DAVID BLACK was for some time colleague to the worthy Mr. Andrew Melville, minister of St. Andrews. He was remarkable for zeal and fidelity in the discharge of his duty as a minister, applying his doctrine closely against the corruptions of that age, whether prevailing among the highest or lowest of the people; in consequence of which, he was, in the year 1596, cited before the Council, for some expressions uttered in a sermon, alleged to strike against King James VI and his Council, but his brethren in the ministry thinking that, by this method of procedure with him, the spiritual government of the house of God was intended to be subverted, resolved that Black should decline answering the citation; and that, in the meantime, the brethren should be preparing themselves to prove from the Holy Scriptures that the judgment of all doctrine, in the first instance, belonged to the pastors of the Church.

Accordingly David Black, on the 18th November 1596, gave in a declinature to the Council to this effect: that he was able to defend all that he had said; yet, seeing his answering before them to that accusation might be prejudicial to the liberties of the Church, and would be taken for an acknowledgment of his Majesty's jurisdiction in matters merely spiritual, he was constrained to decline that judicatory —1. Because the Lord Jesus Christ had given him His word for a rule, and that, therefore, he could not fall under the civil law, only in so far as, after trial, he should be found to have passed from his instructions, which trial only belonged to the prophets, etc. 2. The liberties of the Church, and discipline presently exercised, being confirmed by divers acts of Parliament, approved of by the Confession of Faith, and the office-bearers of the Church being now in the peaceable possession thereof, the question of his preaching ought first, according to the grounds and practice foresaid, to be judged by the ecclesiastical senate, as the competent judges thereof at the first instance.

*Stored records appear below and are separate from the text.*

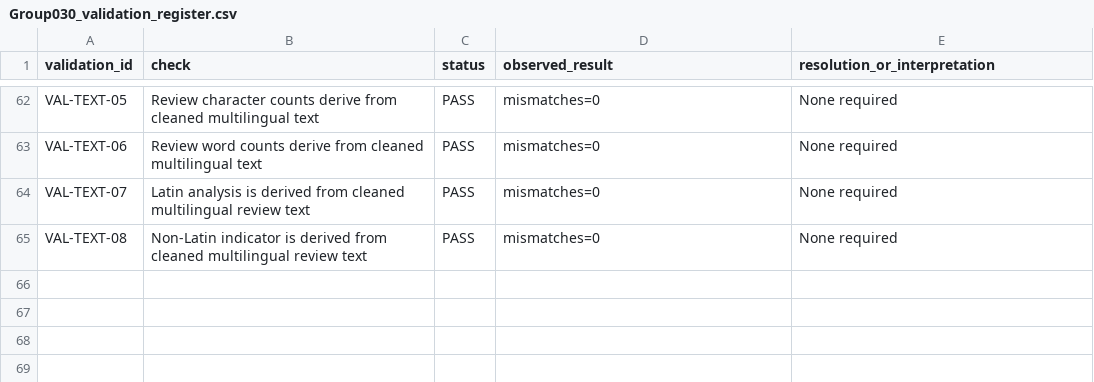
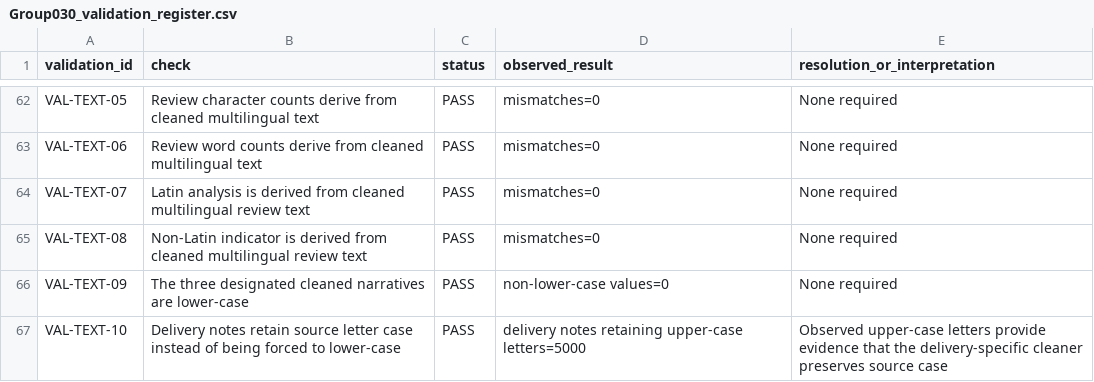
Before and after one commit to ZGHL/FIT5196-A1, a CSV file: processing/outputs/Group030_validation_register.csv, drawn as a sheet; only a part is shown, gaps mark what is left out.

Commit message:
Finalize reproducible Group030 submission

```diff
--- a/processing/outputs/Group030_validation_register.csv
+++ b/processing/outputs/Group030_validation_register.csv
@@ -65 +65,3 @@ VAL-TEXT-07,Latin analysis is derived from cleaned multilingual review text,PASS
 VAL-TEXT-08,Non-Latin indicator is derived from cleaned multilingual review text,PASS,mismatches=0,None required
+VAL-TEXT-09,The three designated cleaned narratives are lower-case,PASS,non-lower-case values=0,None required
+VAL-TEXT-10,Delivery notes retain source letter case instead of being forced to lower-case,PASS,delivery notes retaining upper-case letters=5000,Observed upper-case letters provide evidence that the delivery-specific cleaner preserves source case
```
Also changed, not shown: processing/mapping/Group030_source_to_target_mapping.csv, processing/outputs/Group030_deliveries_standardised.csv, 31 other files.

This declinature, with a letter sent to the different presbyteries, was, in a short time, subscribed by between three and four hundred ministers, all assenting to and approving of it.

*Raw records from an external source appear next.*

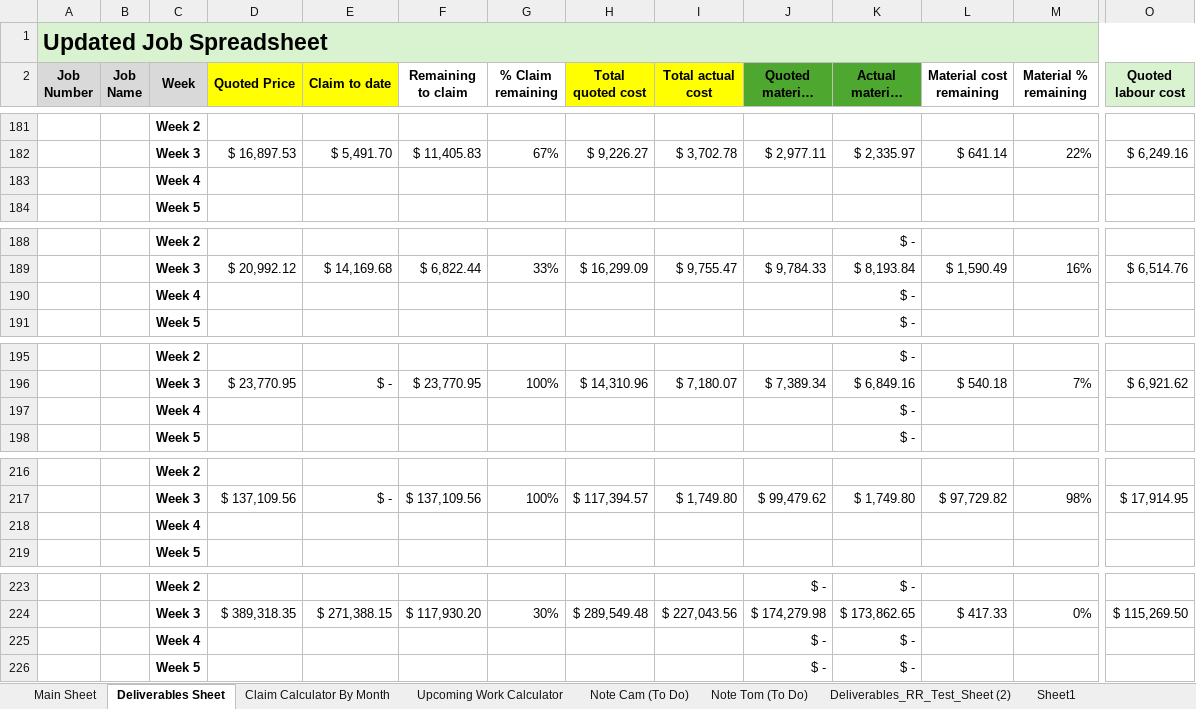
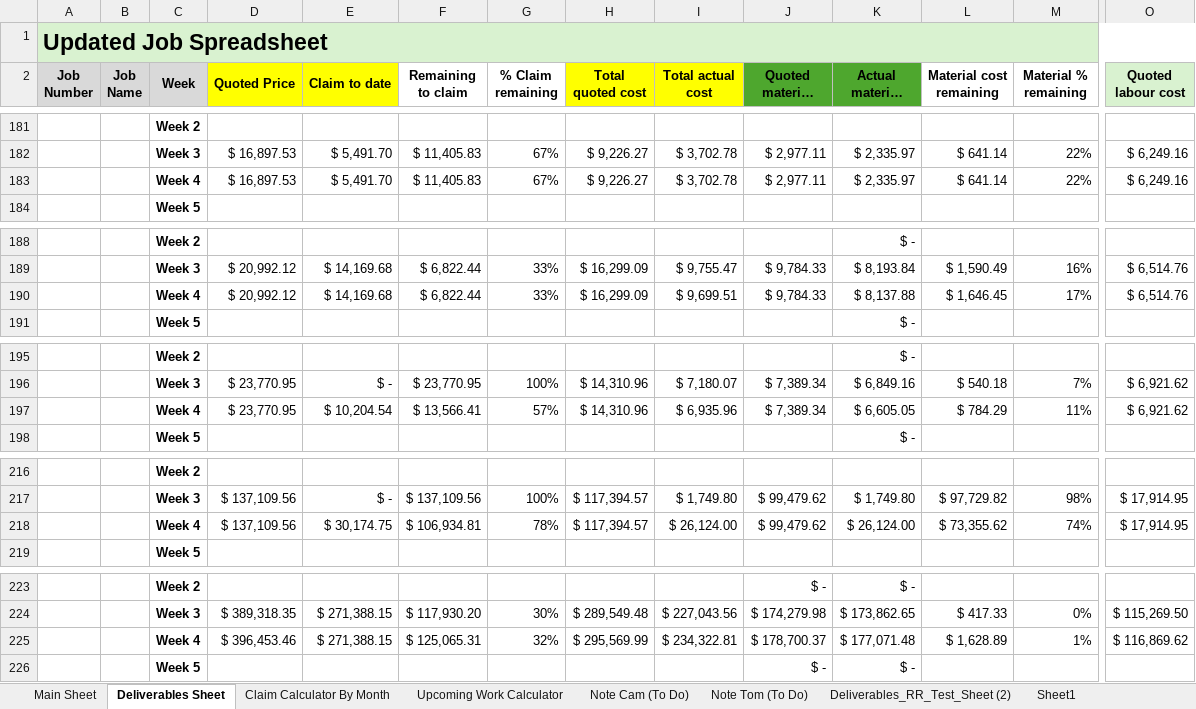
Before and after one commit to felixkwan2901/excel-dashboard, an Excel workbook: public/Cassidy_Davies_Electrical_BPMN_Data.xlsx, sheet Deliverables Sheet, drawn as a sheet; only a part is shown, gaps mark what is left out; long unchanged cells end in …; values as stored, in another font and other column widths than the file's, no borders; conditional formats not drawn; removed rows and columns are numbered as before the commit, all else as after; rows hold the shown columns only; the diff names each change by its address in the sheet, - before the commit and + after, or states it on an @@ line.

```diff
--- a/public/Cassidy_Davies_Electrical_BPMN_Data.xlsx (sheet Deliverables Sheet)
+++ b/public/Cassidy_Davies_Electrical_BPMN_Data.xlsx (sheet Deliverables Sheet)
-row 183:  |  | Week 4
+row 183:  |  | Week 4 | $ 16,897.53 | $ 5,491.70 | $ 11,405.83 | 67% | $ 9,226.27 | $ 3,702.78 | $ 2,977.11 | $ 2,335.97 | $ 641.14 | 22% | $ 6,249.16
-row 190:  |  | Week 4 |  |  |  |  |  |  |  | $ -
+row 190:  |  | Week 4 | $ 20,992.12 | $ 14,169.68 | $ 6,822.44 | 33% | $ 16,299.09 | $ 9,699.51 | $ 9,784.33 | $ 8,137.88 | $ 1,646.45 | 17% | $ 6,514.76
-row 197:  |  | Week 4 |  |  |  |  |  |  |  | $ -
+row 197:  |  | Week 4 | $ 23,770.95 | $ 10,204.54 | $ 13,566.41 | 57% | $ 14,310.96 | $ 6,935.96 | $ 7,389.34 | $ 6,605.05 | $ 784.29 | 11% | $ 6,921.62
-row 218:  |  | Week 4
+row 218:  |  | Week 4 | $ 137,109.56 | $ 30,174.75 | $ 106,934.81 | 78% | $ 117,394.57 | $ 26,124.00 | $ 99,479.62 | $ 26,124.00 | $ 73,355.62 | 74% | $ 17,914.95
-row 225:  |  | Week 4 |  |  |  |  |  |  | $ - | $ -
+row 225:  |  | Week 4 | $ 396,453.46 | $ 271,388.15 | $ 125,065.31 | 32% | $ 295,569.99 | $ 234,322.81 | $ 178,700.37 | $ 177,071.48 | $ 1,628.89 | 1% | $ 116,869.62
```
Also changed, not shown: sheet Claim Calculator By Month, sheet Upcoming Work Calculator, 18 other files.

The Commissioners of the General Assembly, then sitting at Edinburgh, knowing that the King was displeased at this proceeding, sent some of their number to speak with his Majesty, unto whom he answered, that if Mr. Black would pass from his declinature, he would pass from the summons. This they would not consent to do. Upon which, the King summoned Mr. Black again, on the 27th of November, to the Council to be held on the 30th. This summons was given with sound of trumpet, and open proclamation at the Cross of Edinburgh; and the same day, the Commissioners of the Assembly were ordered to depart thence in twenty-four hours, under pain of rebellion.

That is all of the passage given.